Food Hygiene Rating Scheme
The Food Hygiene Rating Scheme is a Food Standards Agency/local authority partnership scheme whereby the hygiene ratings of food businesses are displayed to the public.
- View the Food Hygiene Ratings
- Scope of the Food Hygiene Rating Scheme
- Hygiene Ratings explained
- Gaining a high hygiene rating
- Displaying the Hygiene Rating
- Appealing against a Hygiene Rating
- Requesting a Food Hygiene Rating revisit
- Right to Reply
- Benefits for Businesses
- Benefits for Consumers
Find out if a restaurant, takeaway or food shop you want to eat at or buy food from has good hygiene standards by clicking on the link below:
Scope of the Food Hygiene Rating Scheme
The scope of the FHRS extends to establishments supplying food direct to consumers. This includes retailers, restaurants, cafes, takeaways, sandwich shops and other places where people eat food prepared outside of the home.

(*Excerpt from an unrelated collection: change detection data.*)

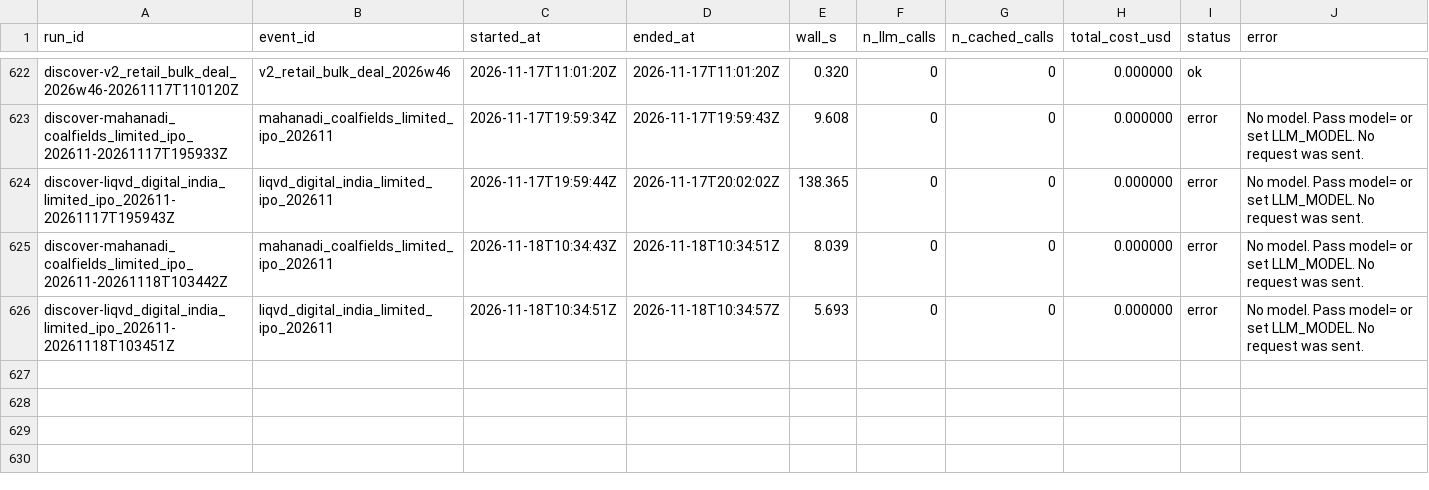
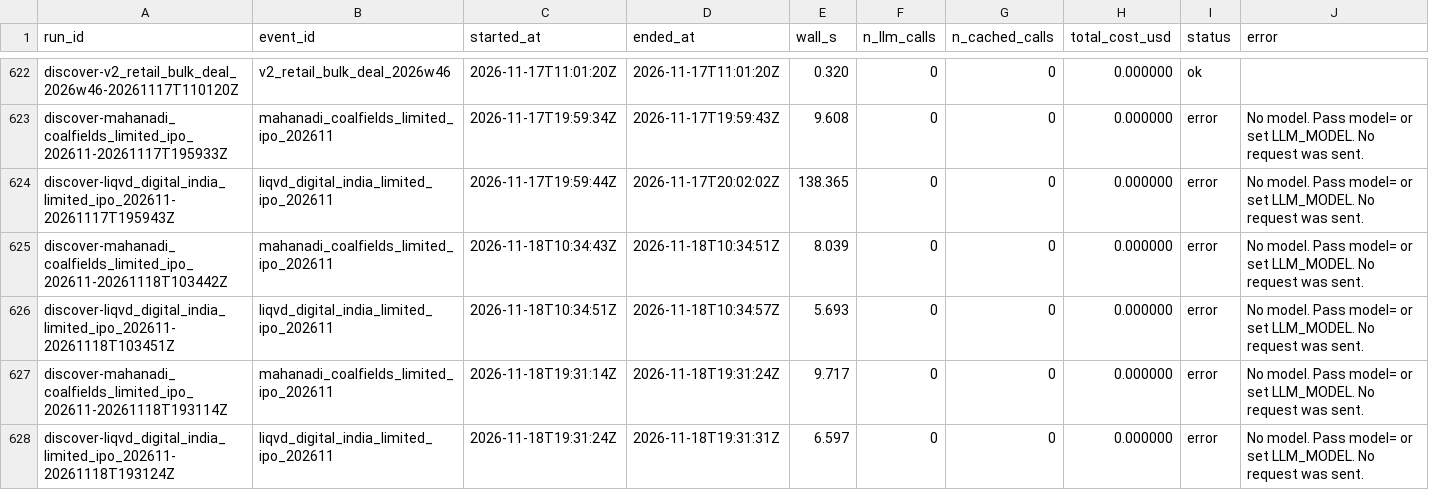
Before and after one commit to Swarali108/Assignment-Klypup, a CSV file: outputs/runs.csv, drawn as a sheet; only a part is shown, gaps mark what is left out; the diff names each change by its address in the sheet, - before the commit and + after, or states it on an @@ line.

```diff
--- a/outputs/runs.csv
+++ b/outputs/runs.csv
+row 627: discover-mahanadi_coalfields_limited_ipo_202611-20261118T193114Z | mahanadi_coalfields_limited_ipo_202611 | 2026-11-18T19:31:14Z | 2026-11-18T19:31:24Z | 9.717 | 0 | 0 | 0.000000 | error | No model. Pass model= or set LLM_MODEL. No request was sent.
+row 628: discover-liqvd_digital_india_limited_ipo_202611-20261118T193124Z | liqvd_digital_india_limited_ipo_202611 | 2026-11-18T19:31:24Z | 2026-11-18T19:31:31Z | 6.597 | 0 | 0 | 0.000000 | error | No model. Pass model= or set LLM_MODEL. No request was sent.
```
Also changed, not shown: 2 other files.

Certain types of businesses may fall within the scope of the scheme but are not rated because specific circumstances apply.
Further information is available in the download section
Following a food hygiene inspection/intervention a food business will be scored in accordance with guidance from Annex 5 of the Food Standards Agency, Food Law Code of Practice. The score will be related to food hygiene and safety procedures and structural requirements and the confidence in management of a Food Business Operator for food safety. The tables below are used by inspecting officers:
Level of compliance with food hygiene and safety procedures (including food handling practices, procedures and temperature control) and structure (including cleanliness, layout, condition of structure, lighting, ventilation, facilities etc) of the premises
|25||Almost total non-compliance with statutory obligations|
|20||Major and widespread non-compliance with satisfy statutory obligations - standards generally poor|
|15||Some major non-compliance with statutory obligations - significant improvements required to prevent fall in standards|
|10||Generally satisfactory compliance with statutory obligations and industry codes of recommended practice. Standards are being maintained or improved|
|5||Good standard of compliance with statutory obligations, industry codes of practice, and minor contraventions of food hygiene regulations. Some minor non-compliance with statutory obligations and industry codes of recommended practice|
High standard of compliance with statutory obligations and industry codes of recommended practice; conforms to accepted good practices in the trade
Confidence in management/control procedures (including the premises history of compliance with food law, documented food safety procedures i.e. HACCP the implementation of controls and the training of food handling staff)
|30||Poor track record of compliance. Little or no technical knowledge. No appreciation of hazards or quality control. No food safety management procedures. Poor track record.|
|20||Inadequate level of compliance. Poor appreciation of hazards and control measures. No food safety management system. Varying track record.|
|10||Satisfactory record of compliance. Access to and use of technical advice either in-house, from trade associations and/or from guides to good practice. Understanding of significant hazards and control measures in place. Making satisfactory progress towards a documented food safety management system/procedures commensurate with type of business. Satisfactory track record.|
|5||Reasonable record of compliance. Technical advice available in-house or access to, and use of, technical advice from trade associations and/or from guides to good practice. Have satisfactory documented procedures. Able to demonstrate effective control of hazards. Will have satisfactory documented food safety management system. Audit by Food Authority confirms general compliance with procedures. Good track record.|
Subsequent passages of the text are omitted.